As an essential worker, she struggled to keep up with the demands of her job, especially as many of her colleagues fell victim to the virus or they, likewise, struggled to meet the demands of work and caring for children.  Many had younger children, and Dr Khot felt that their need for flexibility was greater than hers.

When Melbourne went back into lockdown, this time with even more stringent “Stage 4” restrictions, something had to give. “I have always been the one who does more of the parenting,” she tells Women’s Agenda. “This time around, it’s just too difficult; I find that I’m just not interested.”

“Essentially, I’ve just given up,” says Dr Khot.

Ashleigh Rodgers, a lawyer based on the Mornington Peninsula and the mum of a two-year-old daughter, has also struggled.
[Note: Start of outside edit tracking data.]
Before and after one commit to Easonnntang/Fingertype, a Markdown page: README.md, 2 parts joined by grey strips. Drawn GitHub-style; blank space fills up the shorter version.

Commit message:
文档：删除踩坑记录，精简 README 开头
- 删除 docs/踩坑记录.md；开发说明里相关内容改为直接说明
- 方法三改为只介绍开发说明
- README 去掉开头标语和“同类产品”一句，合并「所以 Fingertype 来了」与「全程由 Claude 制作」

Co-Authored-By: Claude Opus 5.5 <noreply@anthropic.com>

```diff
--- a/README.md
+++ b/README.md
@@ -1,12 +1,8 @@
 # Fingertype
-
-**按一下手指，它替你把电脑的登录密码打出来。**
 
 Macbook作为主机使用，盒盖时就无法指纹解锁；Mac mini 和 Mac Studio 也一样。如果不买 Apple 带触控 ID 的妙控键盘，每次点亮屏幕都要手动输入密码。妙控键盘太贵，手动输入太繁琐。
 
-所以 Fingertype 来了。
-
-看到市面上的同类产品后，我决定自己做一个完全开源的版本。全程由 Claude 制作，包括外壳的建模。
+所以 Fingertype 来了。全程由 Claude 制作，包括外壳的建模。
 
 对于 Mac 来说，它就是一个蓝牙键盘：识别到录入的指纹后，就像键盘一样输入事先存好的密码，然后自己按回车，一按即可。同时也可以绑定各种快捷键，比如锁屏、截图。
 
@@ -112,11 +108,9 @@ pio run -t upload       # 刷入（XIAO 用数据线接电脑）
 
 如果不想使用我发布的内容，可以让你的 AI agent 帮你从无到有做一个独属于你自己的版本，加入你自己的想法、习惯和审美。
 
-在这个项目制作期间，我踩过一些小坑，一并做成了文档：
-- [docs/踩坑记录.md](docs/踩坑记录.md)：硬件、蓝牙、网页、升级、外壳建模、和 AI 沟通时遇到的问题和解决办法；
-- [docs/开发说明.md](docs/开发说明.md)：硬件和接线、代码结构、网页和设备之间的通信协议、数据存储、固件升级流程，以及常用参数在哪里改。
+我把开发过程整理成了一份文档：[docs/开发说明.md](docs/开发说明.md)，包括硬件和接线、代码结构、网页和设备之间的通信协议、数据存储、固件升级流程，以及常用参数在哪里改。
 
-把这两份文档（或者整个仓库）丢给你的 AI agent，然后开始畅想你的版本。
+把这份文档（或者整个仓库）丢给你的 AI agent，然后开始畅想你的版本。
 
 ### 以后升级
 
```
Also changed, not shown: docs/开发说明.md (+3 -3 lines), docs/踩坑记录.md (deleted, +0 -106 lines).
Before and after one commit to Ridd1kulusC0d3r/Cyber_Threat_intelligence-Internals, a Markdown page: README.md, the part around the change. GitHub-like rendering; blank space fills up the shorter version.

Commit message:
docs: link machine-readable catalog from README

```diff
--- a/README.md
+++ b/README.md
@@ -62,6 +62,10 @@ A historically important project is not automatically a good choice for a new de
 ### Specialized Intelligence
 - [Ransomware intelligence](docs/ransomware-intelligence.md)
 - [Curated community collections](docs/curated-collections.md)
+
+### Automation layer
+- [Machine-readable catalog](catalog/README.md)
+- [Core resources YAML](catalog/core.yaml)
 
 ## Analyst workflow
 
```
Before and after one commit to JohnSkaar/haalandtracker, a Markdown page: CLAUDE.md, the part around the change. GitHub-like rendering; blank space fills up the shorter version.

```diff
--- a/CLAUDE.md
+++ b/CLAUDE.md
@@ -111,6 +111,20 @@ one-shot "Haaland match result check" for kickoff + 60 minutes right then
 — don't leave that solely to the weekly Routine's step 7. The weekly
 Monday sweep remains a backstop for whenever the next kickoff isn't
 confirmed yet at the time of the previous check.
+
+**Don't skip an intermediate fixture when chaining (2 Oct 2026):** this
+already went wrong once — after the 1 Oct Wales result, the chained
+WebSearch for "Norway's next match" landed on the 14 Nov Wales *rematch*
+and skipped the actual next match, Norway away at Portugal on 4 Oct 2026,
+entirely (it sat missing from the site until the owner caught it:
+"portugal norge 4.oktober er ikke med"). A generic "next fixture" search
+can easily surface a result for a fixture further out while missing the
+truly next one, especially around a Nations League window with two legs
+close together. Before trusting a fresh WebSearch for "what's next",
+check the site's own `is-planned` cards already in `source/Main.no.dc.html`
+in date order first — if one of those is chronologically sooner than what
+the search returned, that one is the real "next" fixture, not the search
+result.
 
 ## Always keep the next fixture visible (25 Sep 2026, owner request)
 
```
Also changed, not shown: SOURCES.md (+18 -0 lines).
She tells Women’s Agenda that the stress started at the start of the very first lockdown, when she was faced with the “difficult” decision to pull her daughter out of childcare.

Rodgers was then presented with the new pandemic “juggle” of trying to get her own work done while caring for her daughter – her partner, who works in commercial construction as a site operator, still had to leave the family home for work.

“Juggling work and care, providing my daughter with activities, trying to do my job and make sure she was having relatively the same activities she would have at day-care, it’s been really hard,” she says.

“I’ve experienced a heightened sense of anxiety, and physically I’ll have moments when I’m overwhelmed by it all,” adds Rodgers. ‘It’s that uncertainty. I’m a very structured person. I struggle with the fact that not only is it an uncertain time for me and my husband, but it’s uncertain for my daughter as well.”

In news that will surprise absolutely no one — especially parents in Melbourne, who were met with the unhappy news earlier this week that they face an additional two weeks of strict Stage 4 restrictions and many of their children are unlikely to go back to face-to-face learning this year– pandemic “parental burnout” is most definitely “a thing”.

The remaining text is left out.